:: Record set
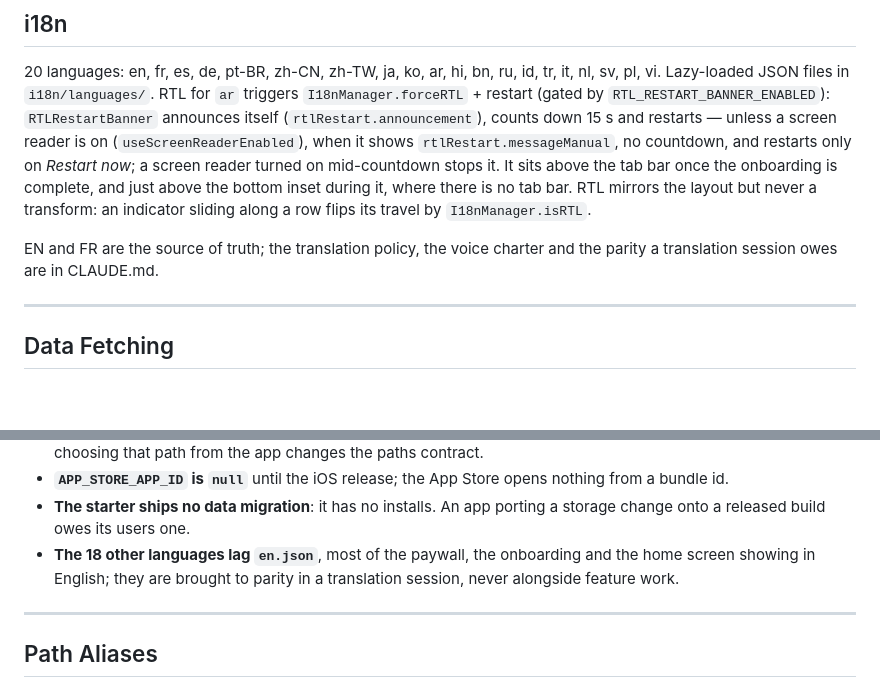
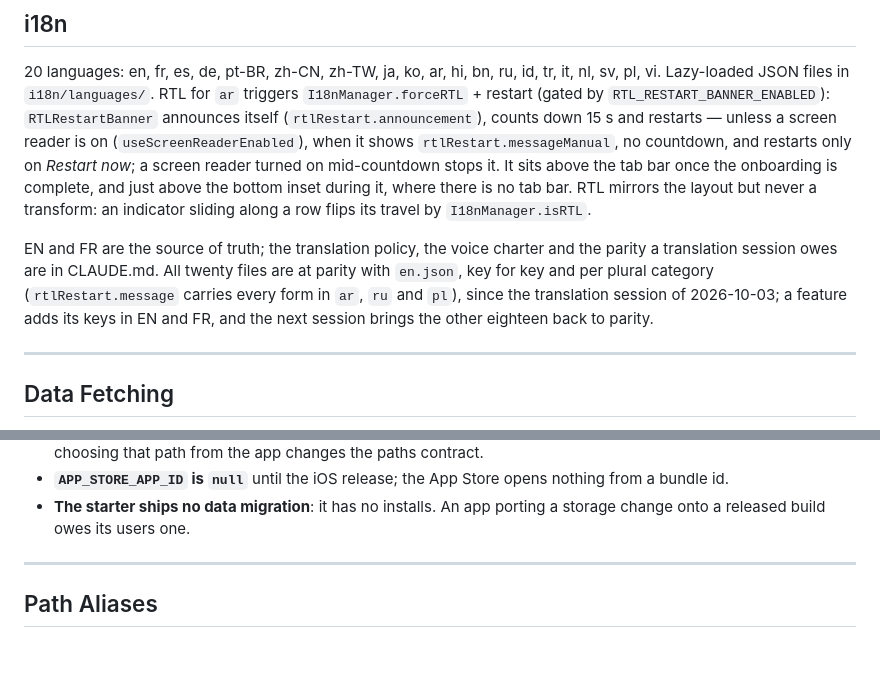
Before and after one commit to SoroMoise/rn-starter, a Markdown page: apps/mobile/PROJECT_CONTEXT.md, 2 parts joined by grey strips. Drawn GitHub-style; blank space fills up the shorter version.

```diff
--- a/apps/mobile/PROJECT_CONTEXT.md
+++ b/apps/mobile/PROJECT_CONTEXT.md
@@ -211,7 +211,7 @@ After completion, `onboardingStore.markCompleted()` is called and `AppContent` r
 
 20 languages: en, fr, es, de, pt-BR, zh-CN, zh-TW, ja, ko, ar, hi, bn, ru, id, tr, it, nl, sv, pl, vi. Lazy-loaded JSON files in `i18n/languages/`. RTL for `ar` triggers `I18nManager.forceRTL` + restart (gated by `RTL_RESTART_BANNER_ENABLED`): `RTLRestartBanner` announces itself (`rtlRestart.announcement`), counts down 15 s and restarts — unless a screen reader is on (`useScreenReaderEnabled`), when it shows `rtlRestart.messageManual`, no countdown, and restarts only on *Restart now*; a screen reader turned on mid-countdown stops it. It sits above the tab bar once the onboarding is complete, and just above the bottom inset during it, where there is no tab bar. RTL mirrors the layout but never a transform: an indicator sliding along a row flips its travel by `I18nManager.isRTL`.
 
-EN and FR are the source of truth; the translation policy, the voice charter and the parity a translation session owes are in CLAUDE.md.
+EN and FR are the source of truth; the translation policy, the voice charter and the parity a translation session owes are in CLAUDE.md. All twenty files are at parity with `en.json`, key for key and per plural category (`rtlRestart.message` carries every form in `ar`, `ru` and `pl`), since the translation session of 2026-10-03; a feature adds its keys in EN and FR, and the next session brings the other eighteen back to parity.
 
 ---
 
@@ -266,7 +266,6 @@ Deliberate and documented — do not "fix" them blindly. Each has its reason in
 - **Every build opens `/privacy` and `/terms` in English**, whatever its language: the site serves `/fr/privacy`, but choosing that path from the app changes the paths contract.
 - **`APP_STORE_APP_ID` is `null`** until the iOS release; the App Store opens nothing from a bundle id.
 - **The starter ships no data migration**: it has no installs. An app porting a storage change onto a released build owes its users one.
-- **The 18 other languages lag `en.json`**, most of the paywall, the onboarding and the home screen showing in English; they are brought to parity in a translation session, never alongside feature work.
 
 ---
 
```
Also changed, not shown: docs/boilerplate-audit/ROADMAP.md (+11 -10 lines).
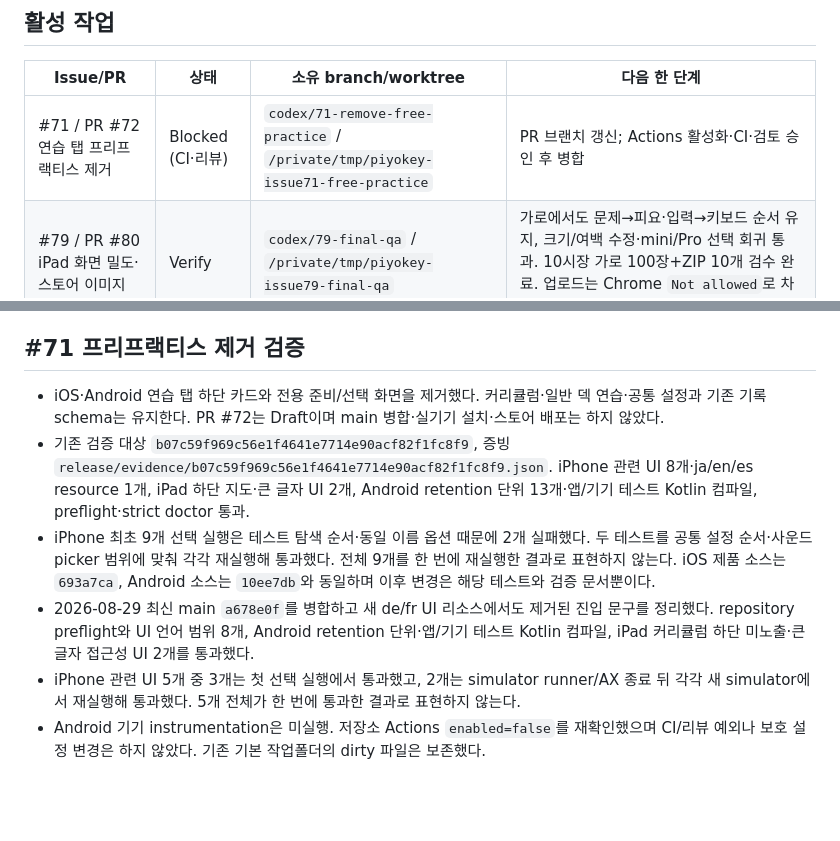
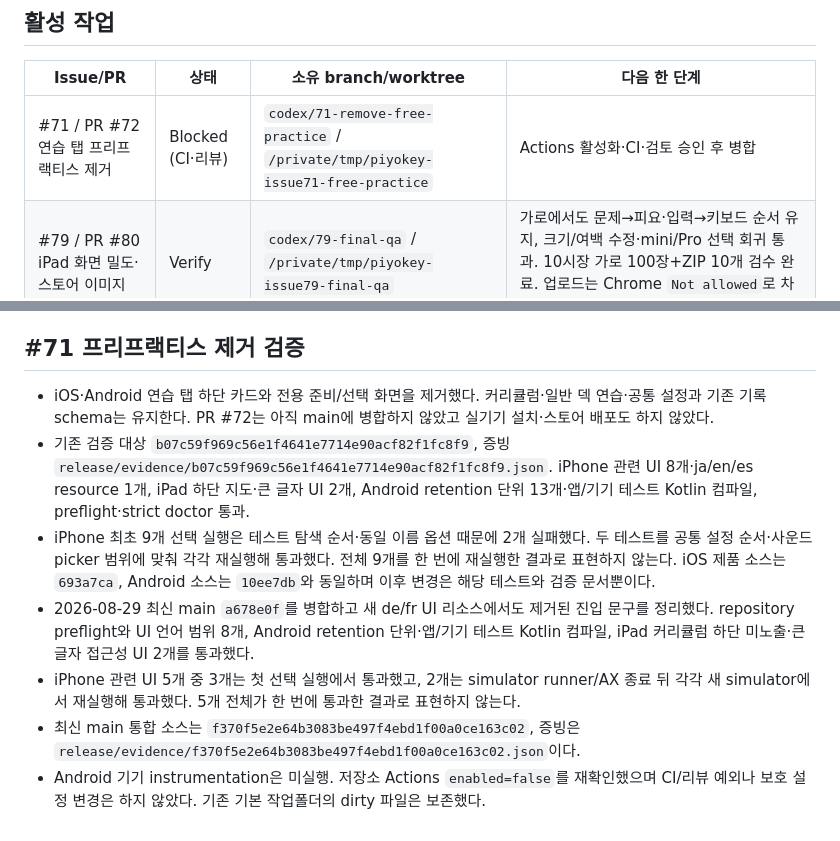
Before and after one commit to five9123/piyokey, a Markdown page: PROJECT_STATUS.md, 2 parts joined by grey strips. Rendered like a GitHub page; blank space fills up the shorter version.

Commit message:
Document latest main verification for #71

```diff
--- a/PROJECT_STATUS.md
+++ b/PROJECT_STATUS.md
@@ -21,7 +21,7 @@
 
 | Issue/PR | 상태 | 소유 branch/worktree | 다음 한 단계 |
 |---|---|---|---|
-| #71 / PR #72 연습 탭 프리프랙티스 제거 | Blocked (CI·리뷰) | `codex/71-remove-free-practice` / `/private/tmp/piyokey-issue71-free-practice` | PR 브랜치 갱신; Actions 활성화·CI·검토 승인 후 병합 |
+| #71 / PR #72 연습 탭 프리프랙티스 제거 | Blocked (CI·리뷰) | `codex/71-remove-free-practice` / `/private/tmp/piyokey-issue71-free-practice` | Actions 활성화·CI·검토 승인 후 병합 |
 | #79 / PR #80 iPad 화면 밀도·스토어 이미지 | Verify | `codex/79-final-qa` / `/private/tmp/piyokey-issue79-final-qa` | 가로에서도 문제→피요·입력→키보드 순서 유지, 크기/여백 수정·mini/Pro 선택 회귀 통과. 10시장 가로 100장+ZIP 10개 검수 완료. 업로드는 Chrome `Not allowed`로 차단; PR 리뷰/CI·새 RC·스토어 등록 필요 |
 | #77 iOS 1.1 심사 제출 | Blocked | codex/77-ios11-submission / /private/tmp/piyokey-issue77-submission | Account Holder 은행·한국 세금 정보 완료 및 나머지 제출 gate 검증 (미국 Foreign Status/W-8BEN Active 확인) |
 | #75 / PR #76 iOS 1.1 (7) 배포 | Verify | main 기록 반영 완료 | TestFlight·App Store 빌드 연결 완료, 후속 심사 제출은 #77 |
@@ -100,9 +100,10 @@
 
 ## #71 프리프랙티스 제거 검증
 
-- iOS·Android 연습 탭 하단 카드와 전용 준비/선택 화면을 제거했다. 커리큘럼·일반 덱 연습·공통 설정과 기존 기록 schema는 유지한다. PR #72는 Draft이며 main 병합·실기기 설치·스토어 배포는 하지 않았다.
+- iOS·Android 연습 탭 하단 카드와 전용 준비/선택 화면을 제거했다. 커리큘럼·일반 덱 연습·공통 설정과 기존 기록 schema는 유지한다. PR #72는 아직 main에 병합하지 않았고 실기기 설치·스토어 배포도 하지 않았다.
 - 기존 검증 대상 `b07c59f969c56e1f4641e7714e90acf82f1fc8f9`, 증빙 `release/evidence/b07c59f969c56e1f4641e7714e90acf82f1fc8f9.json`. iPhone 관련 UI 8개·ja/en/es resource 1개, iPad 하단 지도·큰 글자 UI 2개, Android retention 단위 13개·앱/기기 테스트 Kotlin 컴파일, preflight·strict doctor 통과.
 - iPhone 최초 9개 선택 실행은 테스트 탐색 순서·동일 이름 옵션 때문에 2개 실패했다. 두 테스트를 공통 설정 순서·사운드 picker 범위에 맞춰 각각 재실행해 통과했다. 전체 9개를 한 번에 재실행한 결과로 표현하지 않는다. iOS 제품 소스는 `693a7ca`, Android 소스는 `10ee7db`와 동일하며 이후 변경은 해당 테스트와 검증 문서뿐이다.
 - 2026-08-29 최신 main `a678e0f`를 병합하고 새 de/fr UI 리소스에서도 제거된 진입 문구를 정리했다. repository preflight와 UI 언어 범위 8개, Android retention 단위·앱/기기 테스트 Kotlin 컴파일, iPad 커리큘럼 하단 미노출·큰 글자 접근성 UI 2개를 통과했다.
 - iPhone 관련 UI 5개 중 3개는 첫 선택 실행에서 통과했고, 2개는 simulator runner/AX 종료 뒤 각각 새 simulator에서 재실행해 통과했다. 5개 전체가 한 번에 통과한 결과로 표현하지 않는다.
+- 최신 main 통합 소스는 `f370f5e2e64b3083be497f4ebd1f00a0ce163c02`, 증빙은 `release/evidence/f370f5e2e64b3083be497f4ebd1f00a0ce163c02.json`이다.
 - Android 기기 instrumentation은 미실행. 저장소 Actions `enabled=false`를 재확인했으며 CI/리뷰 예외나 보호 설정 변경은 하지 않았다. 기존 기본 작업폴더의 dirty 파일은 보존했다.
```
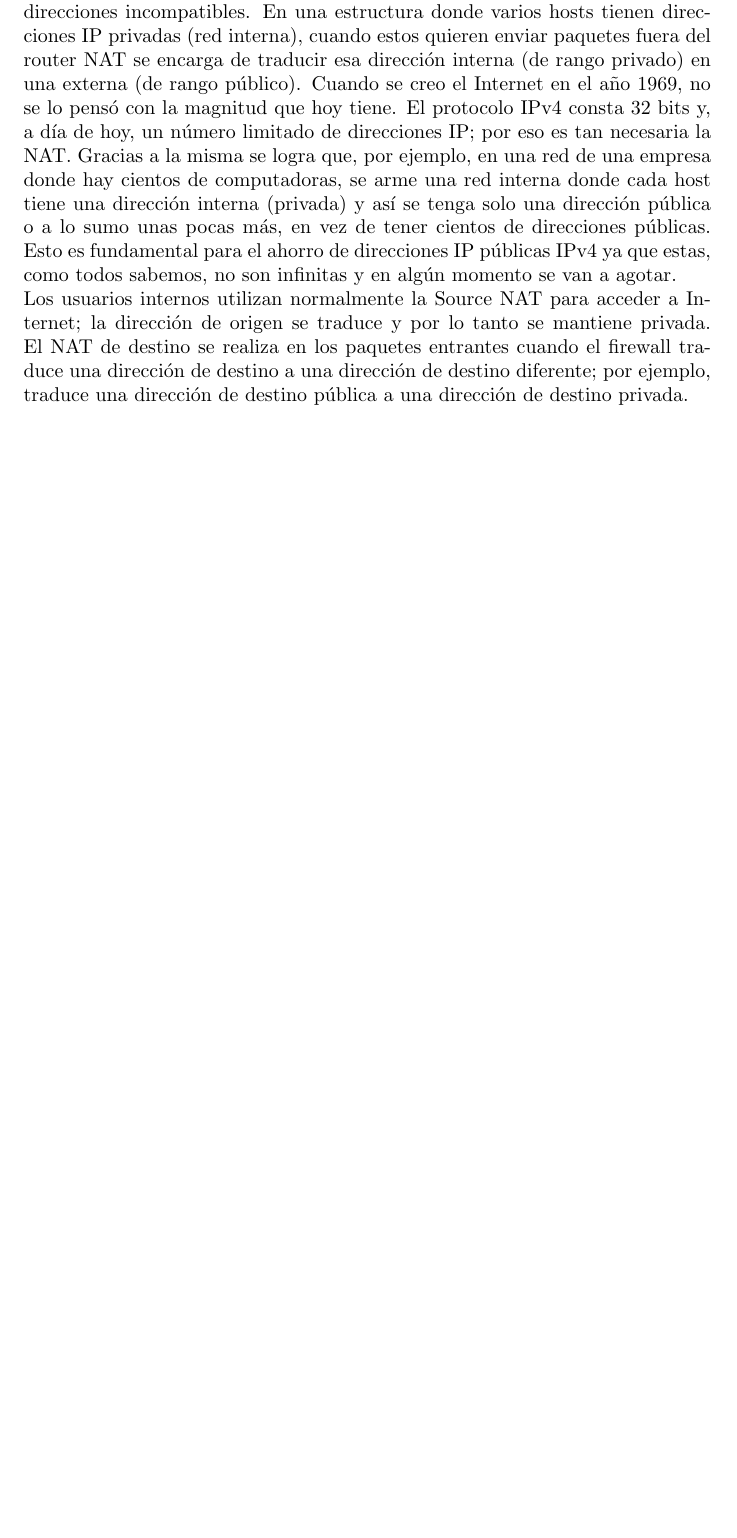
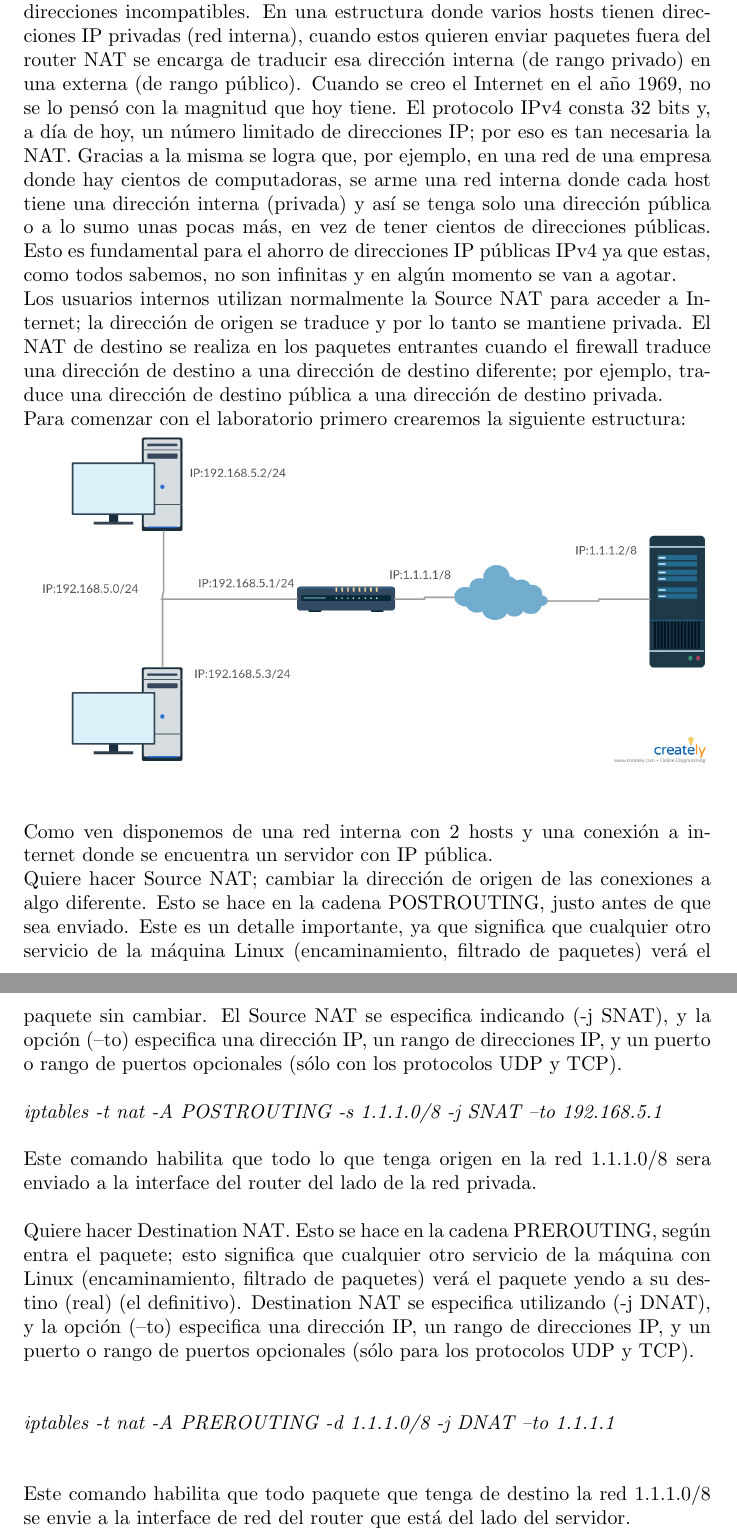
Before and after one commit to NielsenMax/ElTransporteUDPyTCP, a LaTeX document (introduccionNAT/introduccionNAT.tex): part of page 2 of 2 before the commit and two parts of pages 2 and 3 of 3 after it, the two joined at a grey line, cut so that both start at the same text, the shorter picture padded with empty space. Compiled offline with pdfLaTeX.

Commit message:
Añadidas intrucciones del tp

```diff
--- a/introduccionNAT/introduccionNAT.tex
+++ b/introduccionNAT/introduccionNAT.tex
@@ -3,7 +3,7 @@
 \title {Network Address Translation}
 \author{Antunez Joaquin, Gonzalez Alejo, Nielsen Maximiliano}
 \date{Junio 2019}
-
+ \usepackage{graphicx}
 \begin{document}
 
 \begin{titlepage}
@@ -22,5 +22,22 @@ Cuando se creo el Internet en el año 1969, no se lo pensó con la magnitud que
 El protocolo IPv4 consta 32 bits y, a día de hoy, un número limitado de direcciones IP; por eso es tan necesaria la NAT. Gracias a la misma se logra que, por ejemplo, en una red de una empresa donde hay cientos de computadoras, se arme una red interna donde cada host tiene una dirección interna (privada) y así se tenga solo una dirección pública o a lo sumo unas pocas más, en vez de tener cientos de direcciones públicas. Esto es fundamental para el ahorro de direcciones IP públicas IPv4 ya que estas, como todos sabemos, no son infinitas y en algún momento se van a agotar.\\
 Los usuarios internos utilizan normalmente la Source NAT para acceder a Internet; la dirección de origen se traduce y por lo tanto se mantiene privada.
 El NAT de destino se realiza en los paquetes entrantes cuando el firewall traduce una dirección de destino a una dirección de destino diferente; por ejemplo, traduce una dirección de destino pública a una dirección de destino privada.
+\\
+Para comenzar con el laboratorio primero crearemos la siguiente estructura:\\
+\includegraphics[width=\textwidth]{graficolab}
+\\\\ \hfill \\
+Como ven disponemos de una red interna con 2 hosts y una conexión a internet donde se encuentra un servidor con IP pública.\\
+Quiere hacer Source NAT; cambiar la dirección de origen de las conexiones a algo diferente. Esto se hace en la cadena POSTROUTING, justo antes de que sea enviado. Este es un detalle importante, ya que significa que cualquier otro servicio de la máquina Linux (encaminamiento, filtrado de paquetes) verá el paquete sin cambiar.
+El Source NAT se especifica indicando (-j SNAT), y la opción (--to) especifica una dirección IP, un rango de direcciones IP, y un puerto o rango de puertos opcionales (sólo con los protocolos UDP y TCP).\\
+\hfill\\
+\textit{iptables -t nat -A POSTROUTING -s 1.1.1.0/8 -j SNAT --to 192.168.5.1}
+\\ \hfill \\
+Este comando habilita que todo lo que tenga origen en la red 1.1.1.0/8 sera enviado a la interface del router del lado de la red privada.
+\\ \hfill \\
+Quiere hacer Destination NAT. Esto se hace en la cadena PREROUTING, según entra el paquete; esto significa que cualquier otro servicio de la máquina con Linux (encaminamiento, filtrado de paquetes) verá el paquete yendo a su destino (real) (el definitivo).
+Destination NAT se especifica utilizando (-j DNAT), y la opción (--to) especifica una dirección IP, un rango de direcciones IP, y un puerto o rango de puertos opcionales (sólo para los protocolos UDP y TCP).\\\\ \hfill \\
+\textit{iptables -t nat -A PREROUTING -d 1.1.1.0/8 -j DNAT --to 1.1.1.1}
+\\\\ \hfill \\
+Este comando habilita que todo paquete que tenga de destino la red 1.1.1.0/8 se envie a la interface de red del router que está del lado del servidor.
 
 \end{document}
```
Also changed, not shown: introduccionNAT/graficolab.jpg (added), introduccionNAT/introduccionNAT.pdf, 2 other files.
::::
Task prompt: Write out every line of the entries that holds the word "joined".

Exercise solution:
Before and after one commit to SoroMoise/rn-starter, a Markdown page: apps/mobile/PROJECT_CONTEXT.md, 2 parts joined by grey strips. Drawn GitHub-style; blank space fills up the shorter version.
Before and after one commit to five9123/piyokey, a Markdown page: PROJECT_STATUS.md, 2 parts joined by grey strips. Rendered like a GitHub page; blank space fills up the shorter version.
Before and after one commit to NielsenMax/ElTransporteUDPyTCP, a LaTeX document (introduccionNAT/introduccionNAT.tex): part of page 2 of 2 before the commit and two parts of pages 2 and 3 of 3 after it, the two joined at a grey line, cut so that both start at the same text, the shorter picture padded with empty space. Compiled offline with pdfLaTeX.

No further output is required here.